And it was wealthy Victorians who really embraced the pastime. A combination of escaping buttoned-up Britain for the excitement of a largely unexplored African continent led to the birth of the great white hunter – generally men, who, in the eyes of the Victorian public at least, were regarded with awe and wonder.
By the mid-19th century, Africa was attracting a great number of British adventurers, and trophy hunting – the pursuit of game only for a trophy, usually the head, pelt, tusks or horns – was becoming big business.
For some, it was a commercial venture, but for others, like Roualeyn George Gordon-Cumming, it all came down to the thrill of the kill.
Born in 1820, the second son of a Scottish baronet, Sir William Gordon-Cumming of Altyre and Gordonstown, the young Gordon-Cumming grew up exploring the forests of Moray, and had a passion from a young age for sport and field craft. He was educated at Eton until, aged 18 and in search of adventure, he made his way to India, joining the Madras Light Cavalry as a cornet.
The climate of India, however, did not suit him and in 1843 he joined the Cape Mounted Rifles in Africa. It was here the now-23-year-old fell in love with big game hunting, revelling in gallops through buffalo herds and midnight elephant hunts.
After a year, he had resigned his commission to devote himself to his passion, setting out with an ox wagon and several native helpers for the interior of Africa.
He would spend an extraordinary five years in the bush, hunting mainly in Bechuanaland and the valley of the Limpopo River, both areas that were then teeming with big game.
A Victorian bush safari was a cumbersome and costly affair. Wagons packed with supplies traversed rough ground pulled by oxen plagued by tsetse flies, accompanied by a caravan of native porters, hunters and guides, horses and hunting dogs. Gordon-Cumming’s armoury included his boyhood 12-bore, a Purdey double rifle, a light double rifle, a two-grooved double-barrelled rifle and three shotguns.
On the title page of the book he would later write of his adventures, the 6ft 4in bearded hunter is pictured striding ahead of his wagon train, resplendent in a kilt. It is said he hunted dressed in this manner, with a passion and ferocity that would not have been misplaced on a battlefield.
The kilt would have offered little in the way of protection as the determined Scot raced through the undergrowth, firing from the saddle as thorns ripped into his bare flesh.
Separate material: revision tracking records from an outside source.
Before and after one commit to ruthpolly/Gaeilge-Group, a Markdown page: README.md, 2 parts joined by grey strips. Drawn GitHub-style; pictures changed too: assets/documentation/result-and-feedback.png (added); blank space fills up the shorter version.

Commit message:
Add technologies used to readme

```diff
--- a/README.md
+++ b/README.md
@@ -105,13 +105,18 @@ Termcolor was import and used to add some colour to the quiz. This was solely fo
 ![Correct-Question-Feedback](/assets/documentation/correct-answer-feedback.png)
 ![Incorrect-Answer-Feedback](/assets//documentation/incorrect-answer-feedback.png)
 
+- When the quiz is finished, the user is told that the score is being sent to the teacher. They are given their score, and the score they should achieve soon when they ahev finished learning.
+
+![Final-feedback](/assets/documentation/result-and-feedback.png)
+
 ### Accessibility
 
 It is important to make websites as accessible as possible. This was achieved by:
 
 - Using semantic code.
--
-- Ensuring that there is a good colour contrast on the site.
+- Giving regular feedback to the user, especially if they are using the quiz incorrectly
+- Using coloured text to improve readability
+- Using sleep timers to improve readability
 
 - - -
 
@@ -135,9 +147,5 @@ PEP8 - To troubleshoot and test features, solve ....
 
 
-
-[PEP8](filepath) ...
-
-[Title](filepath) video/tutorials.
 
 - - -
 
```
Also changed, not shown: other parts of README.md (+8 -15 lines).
Clearly fearless and resourceful, no hardship was enough to deter him and, according to his own account, he would tackle any animal, resorting to using his bare hands if necessary. It is said he once attempted to drag an enormous python by its tail from a pile of rocks. Another time, having wounded a hippopotamus, he leapt in to crocodile-infested waters to stop it escaping, cutting notches into the unfortunate creature’s flank with his knife, so that, with the aid of his men, they were able to drag it on to land to finish off the job.
Trophies of his kills were carefully preserved with alum and arsenical soap. (His collection of hunting trophies, weighing in at more than 27 tonnes, was exhibited in London to great acclaim at the Great Exhibition in 1851.) His personal servant, perhaps rather sensibly, abandoned him as they neared the populated coast.
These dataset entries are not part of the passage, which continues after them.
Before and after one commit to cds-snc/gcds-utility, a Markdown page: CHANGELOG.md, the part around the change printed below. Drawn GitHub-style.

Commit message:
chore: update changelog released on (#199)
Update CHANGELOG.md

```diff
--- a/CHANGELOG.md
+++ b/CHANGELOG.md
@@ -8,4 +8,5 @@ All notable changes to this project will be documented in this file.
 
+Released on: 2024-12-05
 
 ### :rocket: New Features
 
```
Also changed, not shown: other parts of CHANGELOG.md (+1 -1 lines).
For life in the company of ‘The Lion Hunter’, as Gordon- Cumming soon became known, was not without its perils.
While his cool in the face of danger may have helped him through, it’s safe to say he wouldn’t have survived such sport without his normal stud of ten saddle horses and a large pack of hunting dogs.
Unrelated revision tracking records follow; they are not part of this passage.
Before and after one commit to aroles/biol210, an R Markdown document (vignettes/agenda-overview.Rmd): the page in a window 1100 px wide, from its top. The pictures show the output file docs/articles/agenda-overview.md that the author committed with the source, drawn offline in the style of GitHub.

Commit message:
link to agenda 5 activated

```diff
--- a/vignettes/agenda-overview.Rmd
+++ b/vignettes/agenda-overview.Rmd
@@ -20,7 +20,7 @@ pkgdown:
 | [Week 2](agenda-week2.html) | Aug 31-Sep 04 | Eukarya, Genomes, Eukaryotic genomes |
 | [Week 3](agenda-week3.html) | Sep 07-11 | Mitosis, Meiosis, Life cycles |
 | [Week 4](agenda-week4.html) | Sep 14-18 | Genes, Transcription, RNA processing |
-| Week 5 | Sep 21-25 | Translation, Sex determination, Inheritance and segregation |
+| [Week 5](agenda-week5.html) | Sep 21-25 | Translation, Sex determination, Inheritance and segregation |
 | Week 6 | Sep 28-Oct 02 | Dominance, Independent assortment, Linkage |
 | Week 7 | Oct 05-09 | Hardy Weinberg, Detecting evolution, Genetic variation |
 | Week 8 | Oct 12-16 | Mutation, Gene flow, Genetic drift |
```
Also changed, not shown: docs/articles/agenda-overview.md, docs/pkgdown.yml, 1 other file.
The hunting party itself was under constant threat too from disease and malnutrition, as well as the same big game they were chasing.
In the course of four expeditions, Gordon-Cumming lost 45 horses, 70 dogs and 70 oxen, along with dozens of native guides and hunters.
The cost to wildlife, needless to say, was enormous – sickening by today’s standards. But this was the 19th century, a time when it was unimaginable that there could ever be a shortage of big game to hunt and certainly no thought that the animals were anything other than there for sporting purposes.
Gordon-Cumming would kill seven hippos or three rhinos a day for their tusks, but elephant hunting was his passion. The hunts were long, bloody, drawn-out affairs, with those wounded animals that managed to drag themselves away regarded simply as rather irritating lost trophies.
Gordon-Cumming returned to Britain in 1848. He graphically tells of his exploits in his book, The Lion Hunter of South Africa (1856), which was popular enough with Victorian readers that for a time it briefly outsold Dickens.
In 1858, Gordon-Cumming went to live at Fort Augustus, Scotland, on the Caledonian Canal, and continued to exhibit his trophies. He died there in 1866, aged 46. Regarded as something of a hero in his day, modern times may well judge him otherwise.
(This feature was originally published in 2016)